• [Work to complete] Scan the records for the word "Before". Return each line where it is found.

Modification records
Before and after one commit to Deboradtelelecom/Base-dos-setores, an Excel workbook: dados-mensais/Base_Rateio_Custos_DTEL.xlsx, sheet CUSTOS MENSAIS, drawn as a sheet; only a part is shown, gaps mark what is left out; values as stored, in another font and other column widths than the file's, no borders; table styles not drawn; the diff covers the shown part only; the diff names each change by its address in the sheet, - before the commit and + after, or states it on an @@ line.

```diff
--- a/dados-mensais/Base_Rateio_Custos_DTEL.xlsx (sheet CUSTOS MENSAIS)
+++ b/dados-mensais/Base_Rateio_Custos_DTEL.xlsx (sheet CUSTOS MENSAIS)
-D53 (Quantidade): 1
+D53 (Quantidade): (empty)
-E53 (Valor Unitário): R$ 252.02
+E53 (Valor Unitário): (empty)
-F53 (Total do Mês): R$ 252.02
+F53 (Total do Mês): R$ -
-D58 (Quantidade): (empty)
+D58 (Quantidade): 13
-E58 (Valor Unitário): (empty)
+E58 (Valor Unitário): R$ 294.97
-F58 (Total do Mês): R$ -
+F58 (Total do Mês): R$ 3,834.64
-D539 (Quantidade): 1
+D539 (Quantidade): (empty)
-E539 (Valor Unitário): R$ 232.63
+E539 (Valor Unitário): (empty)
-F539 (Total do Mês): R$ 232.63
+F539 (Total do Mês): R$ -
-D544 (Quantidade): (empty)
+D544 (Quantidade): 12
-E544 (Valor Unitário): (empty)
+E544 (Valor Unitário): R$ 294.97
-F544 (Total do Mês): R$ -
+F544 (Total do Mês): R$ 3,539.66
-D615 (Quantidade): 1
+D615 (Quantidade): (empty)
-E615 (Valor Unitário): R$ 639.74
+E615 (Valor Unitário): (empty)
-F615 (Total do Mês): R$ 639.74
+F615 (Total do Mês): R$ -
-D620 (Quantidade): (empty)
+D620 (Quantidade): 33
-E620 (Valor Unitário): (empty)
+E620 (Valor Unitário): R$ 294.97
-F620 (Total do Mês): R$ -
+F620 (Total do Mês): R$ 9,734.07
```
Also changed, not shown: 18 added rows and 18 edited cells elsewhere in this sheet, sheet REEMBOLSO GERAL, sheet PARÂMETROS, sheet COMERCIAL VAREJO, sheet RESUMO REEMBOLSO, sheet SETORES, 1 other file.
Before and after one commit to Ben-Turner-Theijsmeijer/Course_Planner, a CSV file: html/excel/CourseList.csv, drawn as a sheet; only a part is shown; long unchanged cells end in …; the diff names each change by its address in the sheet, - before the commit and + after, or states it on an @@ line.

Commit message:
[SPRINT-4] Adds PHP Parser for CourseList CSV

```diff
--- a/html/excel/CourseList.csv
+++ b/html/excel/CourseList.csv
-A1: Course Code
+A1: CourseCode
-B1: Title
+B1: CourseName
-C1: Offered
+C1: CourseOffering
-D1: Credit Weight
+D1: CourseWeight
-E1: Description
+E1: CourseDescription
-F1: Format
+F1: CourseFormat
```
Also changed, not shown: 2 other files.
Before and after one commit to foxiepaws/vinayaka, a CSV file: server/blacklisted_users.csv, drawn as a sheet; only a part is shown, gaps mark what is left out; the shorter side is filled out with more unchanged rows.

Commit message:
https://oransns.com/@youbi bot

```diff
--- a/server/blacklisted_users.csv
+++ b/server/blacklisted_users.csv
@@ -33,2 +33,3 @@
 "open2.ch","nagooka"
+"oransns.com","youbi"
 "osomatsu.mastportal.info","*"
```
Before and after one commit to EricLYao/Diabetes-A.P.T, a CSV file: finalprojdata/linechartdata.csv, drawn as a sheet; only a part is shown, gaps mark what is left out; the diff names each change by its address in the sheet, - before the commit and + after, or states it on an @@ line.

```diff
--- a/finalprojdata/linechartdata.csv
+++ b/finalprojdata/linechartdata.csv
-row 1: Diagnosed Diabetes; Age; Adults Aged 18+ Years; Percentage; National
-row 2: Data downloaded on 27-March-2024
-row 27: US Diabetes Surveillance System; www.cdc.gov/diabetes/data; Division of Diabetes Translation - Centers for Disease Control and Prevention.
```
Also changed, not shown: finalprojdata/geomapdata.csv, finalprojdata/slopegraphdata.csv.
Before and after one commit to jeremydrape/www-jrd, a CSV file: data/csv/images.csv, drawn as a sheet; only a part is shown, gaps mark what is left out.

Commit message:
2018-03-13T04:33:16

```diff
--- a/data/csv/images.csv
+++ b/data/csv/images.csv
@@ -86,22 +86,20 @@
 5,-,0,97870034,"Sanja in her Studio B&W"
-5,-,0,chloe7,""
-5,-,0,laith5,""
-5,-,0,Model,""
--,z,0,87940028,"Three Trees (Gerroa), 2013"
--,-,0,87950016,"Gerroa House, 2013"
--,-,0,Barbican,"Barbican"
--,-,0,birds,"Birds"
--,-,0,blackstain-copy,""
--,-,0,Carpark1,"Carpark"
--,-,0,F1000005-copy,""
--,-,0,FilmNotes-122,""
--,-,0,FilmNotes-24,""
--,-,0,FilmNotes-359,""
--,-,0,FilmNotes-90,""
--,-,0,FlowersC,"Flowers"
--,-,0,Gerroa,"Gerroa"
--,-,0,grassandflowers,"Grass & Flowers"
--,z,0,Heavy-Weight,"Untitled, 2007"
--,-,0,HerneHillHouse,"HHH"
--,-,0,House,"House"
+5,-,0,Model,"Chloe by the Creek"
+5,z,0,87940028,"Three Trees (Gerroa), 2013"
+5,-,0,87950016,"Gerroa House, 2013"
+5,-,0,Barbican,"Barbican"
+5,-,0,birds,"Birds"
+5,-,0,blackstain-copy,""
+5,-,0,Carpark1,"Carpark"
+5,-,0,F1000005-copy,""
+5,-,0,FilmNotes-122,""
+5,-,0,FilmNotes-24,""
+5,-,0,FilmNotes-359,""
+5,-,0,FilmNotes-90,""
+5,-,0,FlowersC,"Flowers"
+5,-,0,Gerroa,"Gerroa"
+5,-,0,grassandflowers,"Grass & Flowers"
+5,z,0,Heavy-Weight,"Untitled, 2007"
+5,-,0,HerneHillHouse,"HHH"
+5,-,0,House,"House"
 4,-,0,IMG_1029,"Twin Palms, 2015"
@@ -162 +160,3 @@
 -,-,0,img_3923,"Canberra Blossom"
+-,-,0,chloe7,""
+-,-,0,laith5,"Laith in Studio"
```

• [Answer box]
Before and after one commit to Deboradtelelecom/Base-dos-setores, an Excel workbook: dados-mensais/Base_Rateio_Custos_DTEL.xlsx, sheet CUSTOS MENSAIS, drawn as a sheet; only a part is shown, gaps mark what is left out; values as stored, in another font and other column widths than the file's, no borders; table styles not drawn; the diff covers the shown part only; the diff names each change by its address in the sheet, - before the commit and + after, or states it on an @@ line.
Before and after one commit to Ben-Turner-Theijsmeijer/Course_Planner, a CSV file: html/excel/CourseList.csv, drawn as a sheet; only a part is shown; long unchanged cells end in …; the diff names each change by its address in the sheet, - before the commit and + after, or states it on an @@ line.
Before and after one commit to foxiepaws/vinayaka, a CSV file: server/blacklisted_users.csv, drawn as a sheet; only a part is shown, gaps mark what is left out; the shorter side is filled out with more unchanged rows.
Before and after one commit to EricLYao/Diabetes-A.P.T, a CSV file: finalprojdata/linechartdata.csv, drawn as a sheet; only a part is shown, gaps mark what is left out; the diff names each change by its address in the sheet, - before the commit and + after, or states it on an @@ line.
Before and after one commit to jeremydrape/www-jrd, a CSV file: data/csv/images.csv, drawn as a sheet; only a part is shown, gaps mark what is left out.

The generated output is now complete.